Every day gives us all ample opportunities to practice both gratitude and fear. It doesn’t matter if you are taking your semester ending exams, helping to clean the house to welcome company, or spending some break-time with friends.
We can be fearful of the upcoming situations or the consequences of their aftermath. The test didn’t go well and our parents will be upset. No matter what we do, the guests will be critical of how the place looks. Try as we might, our friends would rather be somewhere else.
A Grateful Rope
The fear you feel and dwell upon in these situations draws you inward. It becomes a bit of black hole, speeding you down a path of increasing anxiety. Not a good place, is it?
What lifeline is most available to you while drowning in that cramped world of fear? You guessed: gratitude.
You’ve had good teachers and are thankful of the time you had to prepare. If the test didn’t go well, then you are grateful to know you need to change your preparation habits. The place may not be as clean as you’d like but you are more grateful to spend time with your guests. Getting to do anything with your friends out of school is just great!
Gratitude puts an exclamation point on the end of the day. Think about how we practice that at camp: someone always asks you for your ‘highs’ of the day. (If you are a 7th grader or younger, Cole and Kate ask for your two happies.) This is a great way to practice a bit of reflection by thinking about your day and gratitude by expressing your thankfulness for a few great moments.
A Rich Year
As we near the end of 2019, many of us will spend time reflecting on the prior 12 months. This is a good practice to do daily but, with the turn of the calendar and bit of breathing room, it’s more often an ‘end of year’ practice.
During the process, make sure to spend some time practicing gratitude. That means you’ve got to think about the good things and say ‘thank you’ to those who helped make those good moments reality. These stress of the preceding months can weigh you down a bit as can the bustle of the holidays.
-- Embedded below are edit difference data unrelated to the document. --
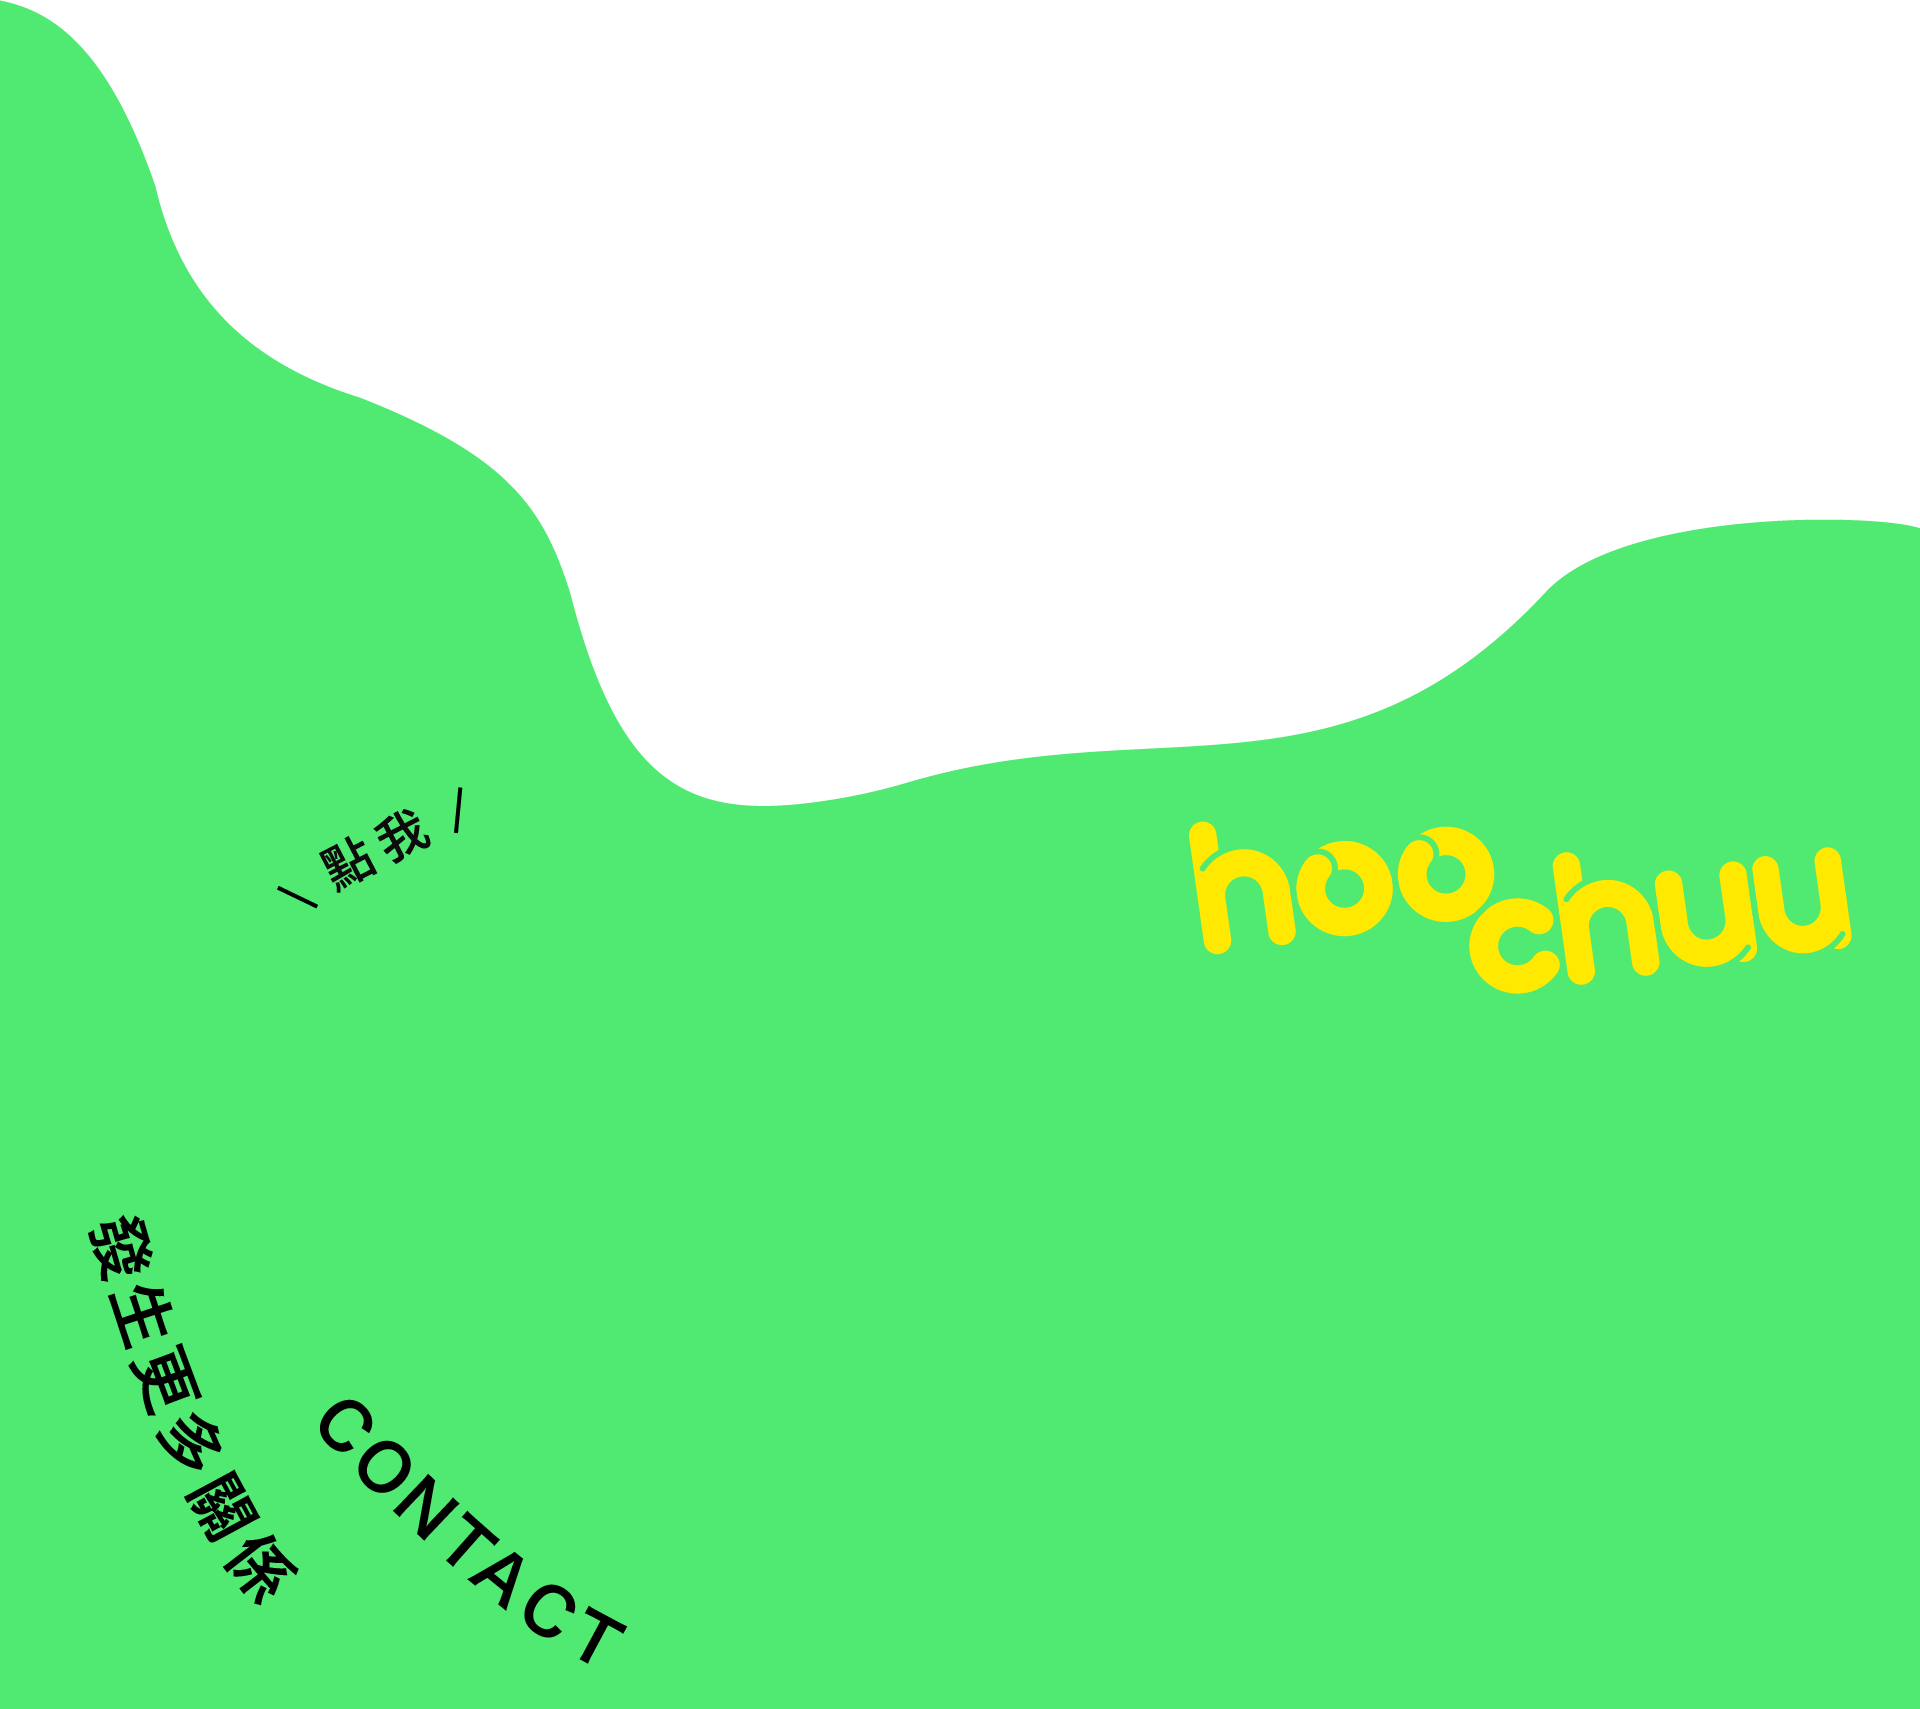
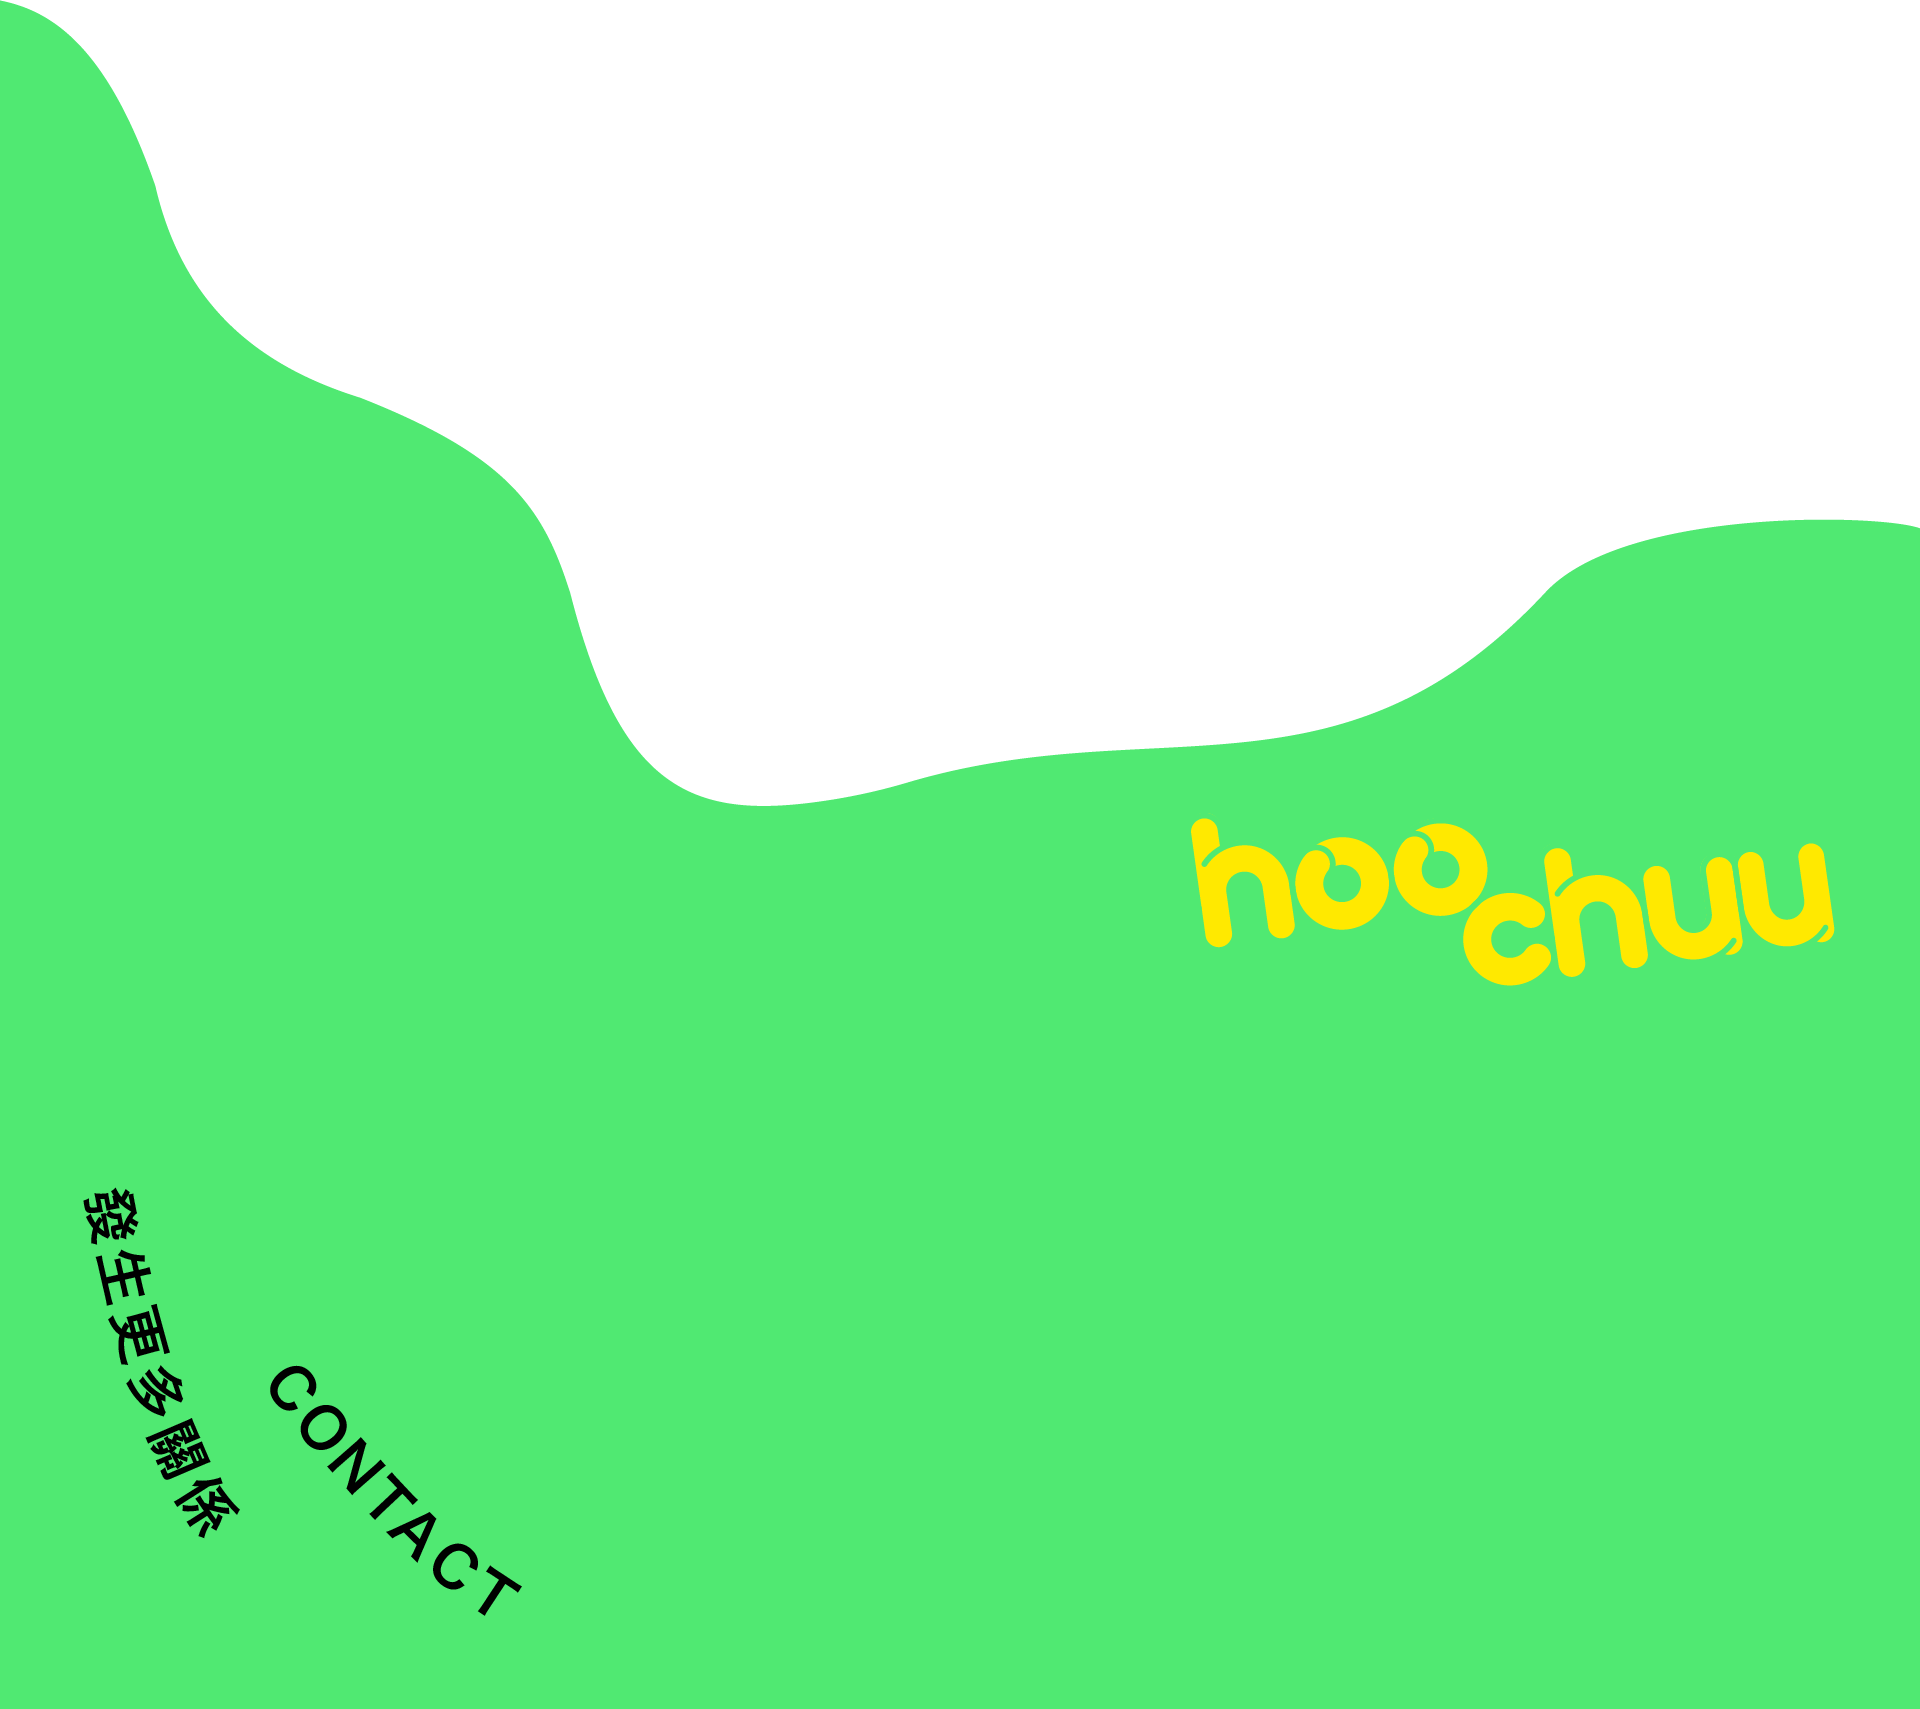
add lottie clickme hint

Changed region(s): [[0.625, 0.4652, 0.9688, 0.5892], [0.0312, 0.6823, 0.3438, 0.9614], [0.1562, 0.4652, 0.2188, 0.5272]]

diff --git a/scripts/main.js b/scripts/main.js
@@ -191,8 +191,9 @@ function doSomething(scrollPos) {
     if(scrollPos <= scrollPos__check1)
     {
       if(applybuttonHasMoved) {
-        applybutton.classList.remove("tocenter");
-        applybutton.classList.add("toleft");
+        lottie1.classList.remove("clickme");
+        // applybutton.classList.remove("tocenter");
+        // applybutton.classList.add("toleft");
         applybuttonHasMoved = false;
       }
       if(lottie1HasShowed) {
@@ -206,8 +207,9 @@ function doSomething(scrollPos) {
     else if(scrollPos <= scrollPos__check2)
     {
       if(applybuttonHasMoved) {
-        applybutton.classList.remove("tocenter");
-        applybutton.classList.add("toleft");
+        lottie1.classList.remove("clickme");
+        // applybutton.classList.remove("tocenter");
+        // applybutton.classList.add("toleft");
         applybuttonHasMoved = false;
       }
       if(!lottie1HasShowed) {
@@ -222,8 +224,9 @@ function doSomething(scrollPos) {
     else if(scrollPos <= scrollPos__check3)
     {
       if(applybuttonHasMoved) {
-        applybutton.classList.remove("tocenter");
-        applybutton.classList.add("toleft");
+        lottie1.classList.remove("clickme");
+        // applybutton.classList.remove("tocenter");
+        // applybutton.classList.add("toleft");
         applybuttonHasMoved = false;
       }
       bagtop = innerH*-0.2;
@@ -232,8 +235,9 @@ function doSomething(scrollPos) {
     else if(scrollPos <= scrollPos__check4)
     {
       if(applybuttonHasMoved) {
-        applybutton.classList.remove("tocenter");
-        applybutton.classList.add("toleft");
+        lottie1.classList.remove("clickme");
+        // applybutton.classList.remove("tocenter");
+        // applybutton.classList.add("toleft");
         applybuttonHasMoved = false;
       }
       bagtop = innerH*-0.2;
@@ -242,8 +246,9 @@ function doSomething(scrollPos) {
     else if(scrollPos <= scrollPos__check5)
     {
       if(applybuttonHasMoved) {
-        applybutton.classList.remove("tocenter");
-        applybutton.classList.add("toleft");
+        lottie1.classList.remove("clickme");
+        // applybutton.classList.remove("tocenter");
+        // applybutton.classList.add("toleft");
         applybuttonHasMoved = false;
       }
       bagtop = innerH*-0.2;
@@ -252,8 +257,9 @@ function doSomething(scrollPos) {
     else if(scrollPos <= scrollPos__check6)
     {
       if(applybuttonHasMoved) {
-        applybutton.classList.remove("tocenter");
-        applybutton.classList.add("toleft");
+        lottie1.classList.remove("clickme");
+        // applybutton.classList.remove("tocenter");
+        // applybutton.classList.add("toleft");
         applybuttonHasMoved = false;
       }
       bagtop = innerH*-0.2;
@@ -262,8 +268,9 @@ function doSomething(scrollPos) {
     else
     {
       if(!applybuttonHasMoved) {
-        applybutton.classList.remove("toleft");
-        applybutton.classList.add("tocenter");
+        lottie1.classList.add("clickme");
+        // applybutton.classList.remove("toleft");
+        // applybutton.classList.add("tocenter");
         applybuttonHasMoved = true;
       }
       bagtop = innerH*-0.2;

diff --git a/style/style.css b/style/style.css
@@ -276,6 +276,13 @@ img {
     z-index: 6;
     opacity: 0;
 }
+#lottie1.clickme {
+    background: url(../img/lottieclick.png);
+    background-repeat: no-repeat;
+    /* background-position: 0; */
+    background-size: contain;
+    
+}
 #lottie1.fadein {
     opacity: 1;
     -webkit-animation:fadein 1s linear normal ;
If we aren’t careful, we can switch back over to worry and fear leading us to feel overwhelmed and alone.
Dietrich Bonhoeffer reminds us:
In ordinary life, we hardly realize that we receive a great deal more than we give, and that it is only with gratitude that life becomes rich.
Be rich in during the end of this year and in the start of the next. Give thanks to those who have impacted your path in this past year. By practicing gratitude you’ll be more likely to end this year with an !
(Hat tip to one of my teachers, Chuck H., for this idea!)